The identical twins were two of the earliest women photographers of India
My mother Manobina and aunt Debalina. Calcutta, West Bengal. Circa 1940

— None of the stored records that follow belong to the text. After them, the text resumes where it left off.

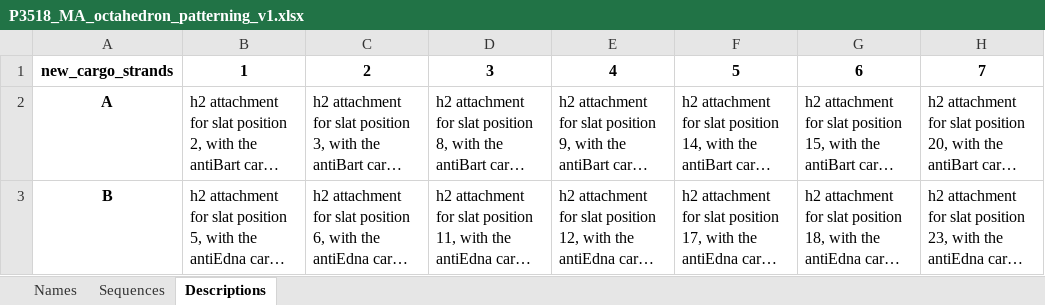
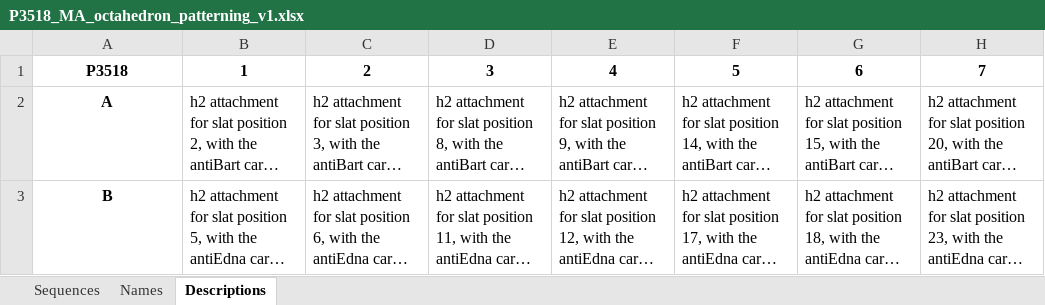
Before and after one commit to mattaq31/Hash-CAD, an Excel workbook: cargo_plates/P3518_MA_octahedron_patterning_v1.xlsx, sheet Descriptions, drawn as a sheet; only a part is shown; long unchanged cells end in …; values as stored, in another font and other column widths than the file's, no borders; the diff names each change by its address in the sheet, - before the commit and + after, or states it on an @@ line.

```diff
--- a/cargo_plates/P3518_MA_octahedron_patterning_v1.xlsx (sheet Descriptions)
+++ b/cargo_plates/P3518_MA_octahedron_patterning_v1.xlsx (sheet Descriptions)
@@ sheet tab order changed: Sequences | Names | Descriptions @@
-A1: new_cargo_strands
+A1: P3518
```
Also changed, not shown: sheet Names, sheet Sequences, GUI/used-cargo-plates/P3518_MA_octahedron_patterning_v1.xlsx, GUI/used-cargo-plates/sw_src005_antiNelsonQuimby_cc6hb_h2handles.xlsx, 7 other files.
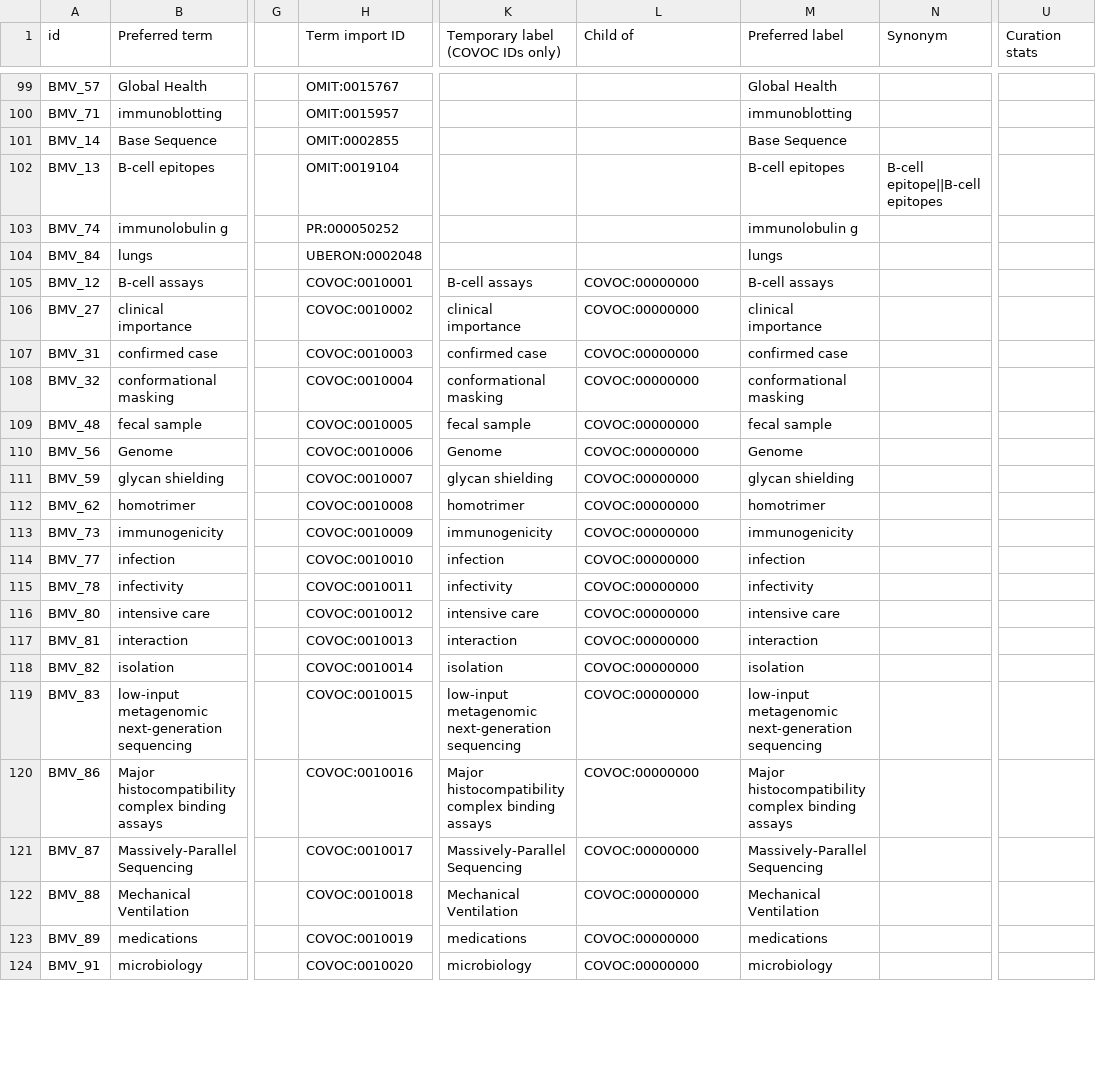
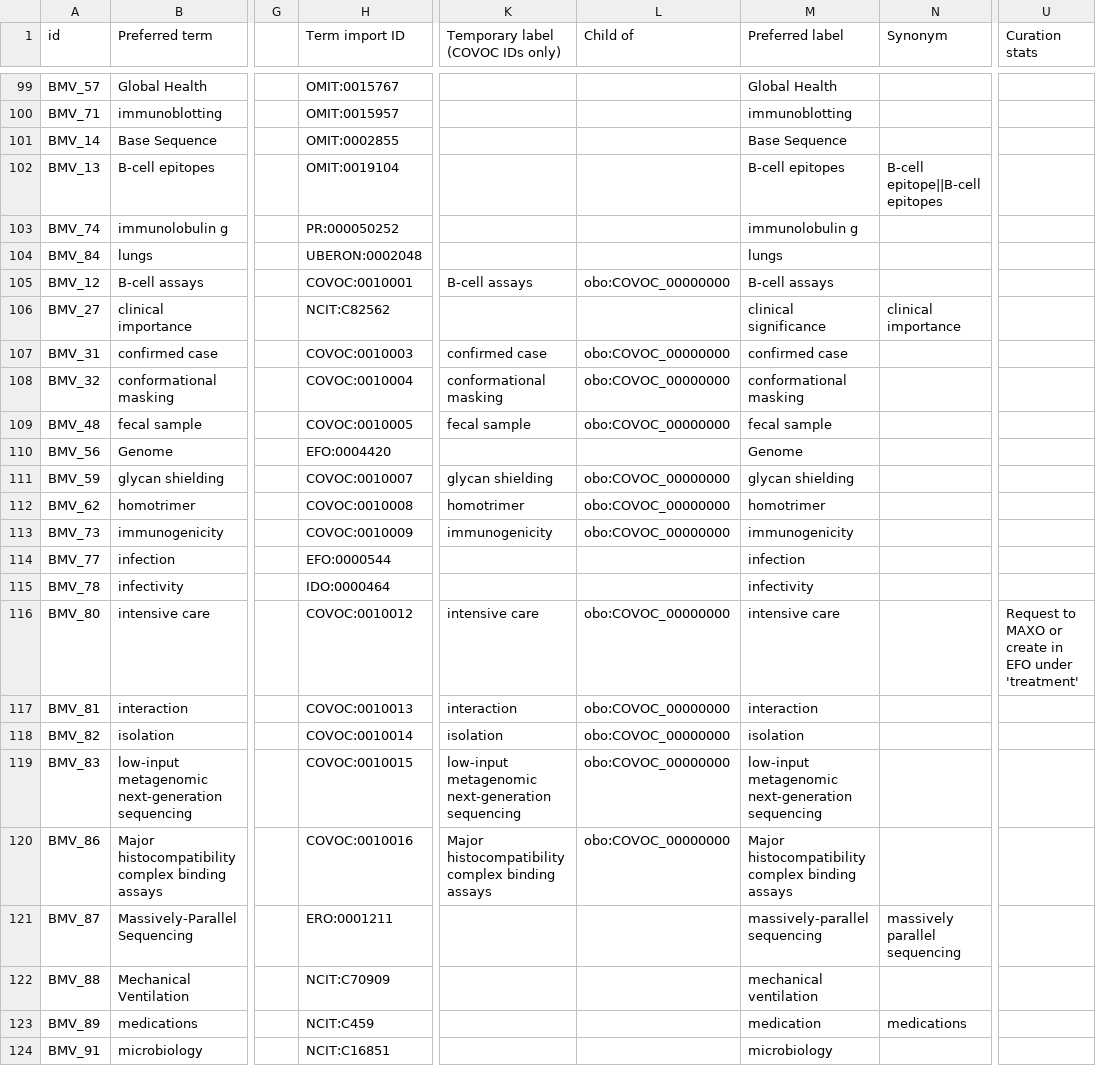
Before and after one commit to EBISPOT/covoc, a TSV file: src/templates/biomed_do_no_edit.tsv, drawn as a sheet; only a part is shown, gaps mark what is left out; the diff covers the shown part only; the diff names each change by its address in the sheet, - before the commit and + after, or states it on an @@ line.

```diff
--- a/src/templates/biomed_do_no_edit.tsv
+++ b/src/templates/biomed_do_no_edit.tsv
-L105 (Child of): COVOC:00000000
+L105 (Child of): obo:COVOC_00000000
-H106 (Term import ID): COVOC:0010002
+H106 (Term import ID): NCIT:C82562
-K106 (Temporary label (COVOC IDs only)): clinical importance
+K106 (Temporary label (COVOC IDs only)): (empty)
-L106 (Child of): COVOC:00000000
+L106 (Child of): (empty)
-M106 (Preferred label): clinical importance
+M106 (Preferred label): clinical significance
-N106 (Synonym): (empty)
+N106 (Synonym): clinical importance
-L107:L109 (Child of): COVOC:00000000
+L107:L109 (Child of): obo:COVOC_00000000
-H110 (Term import ID): COVOC:0010006
+H110 (Term import ID): EFO:0004420
-K110 (Temporary label (COVOC IDs only)): Genome
+K110 (Temporary label (COVOC IDs only)): (empty)
-L110 (Child of): COVOC:00000000
+L110 (Child of): (empty)
-L111:L113 (Child of): COVOC:00000000
+L111:L113 (Child of): obo:COVOC_00000000
-H114 (Term import ID): COVOC:0010010
+H114 (Term import ID): EFO:0000544
-K114 (Temporary label (COVOC IDs only)): infection
+K114 (Temporary label (COVOC IDs only)): (empty)
-L114:L115 (Child of): COVOC:00000000
+L114:L115 (Child of): (empty)
-H115 (Term import ID): COVOC:0010011
+H115 (Term import ID): IDO:0000464
-K115 (Temporary label (COVOC IDs only)): infectivity
+K115 (Temporary label (COVOC IDs only)): (empty)
-L116:L120 (Child of): COVOC:00000000
+L116:L120 (Child of): obo:COVOC_00000000
-U116 (Curation stats): (empty)
+U116 (Curation stats): Request to MAXO or create in EFO under 'treatment'
-H121 (Term import ID): COVOC:0010017
+H121 (Term import ID): ERO:0001211
-K121 (Temporary label (COVOC IDs only)): Massively-Parallel Sequencing
+K121 (Temporary label (COVOC IDs only)): (empty)
-L121:L124 (Child of): COVOC:00000000
+L121:L124 (Child of): (empty)
-M121 (Preferred label): Massively-Parallel Sequencing
+M121 (Preferred label): massively-parallel sequencing
-N121 (Synonym): (empty)
+N121 (Synonym): massively parallel sequencing
-H122 (Term import ID): COVOC:0010018
+H122 (Term import ID): NCIT:C70909
-K122 (Temporary label (COVOC IDs only)): Mechanical Ventilation
+K122 (Temporary label (COVOC IDs only)): (empty)
-M122 (Preferred label): Mechanical Ventilation
+M122 (Preferred label): mechanical ventilation
-H123 (Term import ID): COVOC:0010019
+H123 (Term import ID): NCIT:C459
-K123 (Temporary label (COVOC IDs only)): medications
+K123 (Temporary label (COVOC IDs only)): (empty)
-M123 (Preferred label): medications
+M123 (Preferred label): medication
-N123 (Synonym): (empty)
+N123 (Synonym): medications
-H124 (Term import ID): COVOC:0010020
+H124 (Term import ID): NCIT:C16851
-K124 (Temporary label (COVOC IDs only)): microbiology
+K124 (Temporary label (COVOC IDs only)): (empty)
```
Also changed, not shown: 8 added rows and 76 edited cells elsewhere in this file, src/templates/cell_lines_do_no_edit.tsv, src/templates/chemical_do_no_edit.tsv, 23 other files.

My mother Manobina, and aunt Debalina. Calcutta, West Bengal. Circa 1940 Image and Narrative Points contributed by Joy Bimal Roy, Mumbai This is an photograph of my mother Manobina Roy (left) and her identical twin sister Debalina Mazumdar (right) (nee SenRoy) taken in the c.1940 in Calcutta (now Kolkata). It is most likely that the image was photographed by my father, the acclaimed film-maker, Bimal Roy. My mother and her twin sister were born in 1919, merely 15/20 minutes apart. However, Debalina, came first, a few minutes before midnight on November 26, and my mother a few minutes after, on November 27. Hence, while they were twins they had two dates of births. At home they were fondly called Lina di and Bina di. In mid 18th century, my maternal family, the Sen-Roys, migrated on boat up the Ganges, from Banda, Jessore district (now in Bangladesh) to the princely state of Benaras (now Varanasi). Our family is unsure why they moved to the north; perhaps the elders, like millions of others, wished to spend their last days at the pilgrimage in Benaras; nonetheless the region became their home for four generations. At the time, Benaras was under the rule of Kashi Naresh [King of Kashi (Ancient name of Beneras)] whose capital fort was situated in a beautiful city, right across the river, in Ramnagar. For generations, the royal family had been patrons of knowledge – later donating land for several educational institutions including the Benaras Hindu University. Fortunately for our family, in addition to ensuring good education for his six sons, my maternal great-grandfather also became the tutor to the king’s son, the young prince of Benaras, Yuvraj Prabhu…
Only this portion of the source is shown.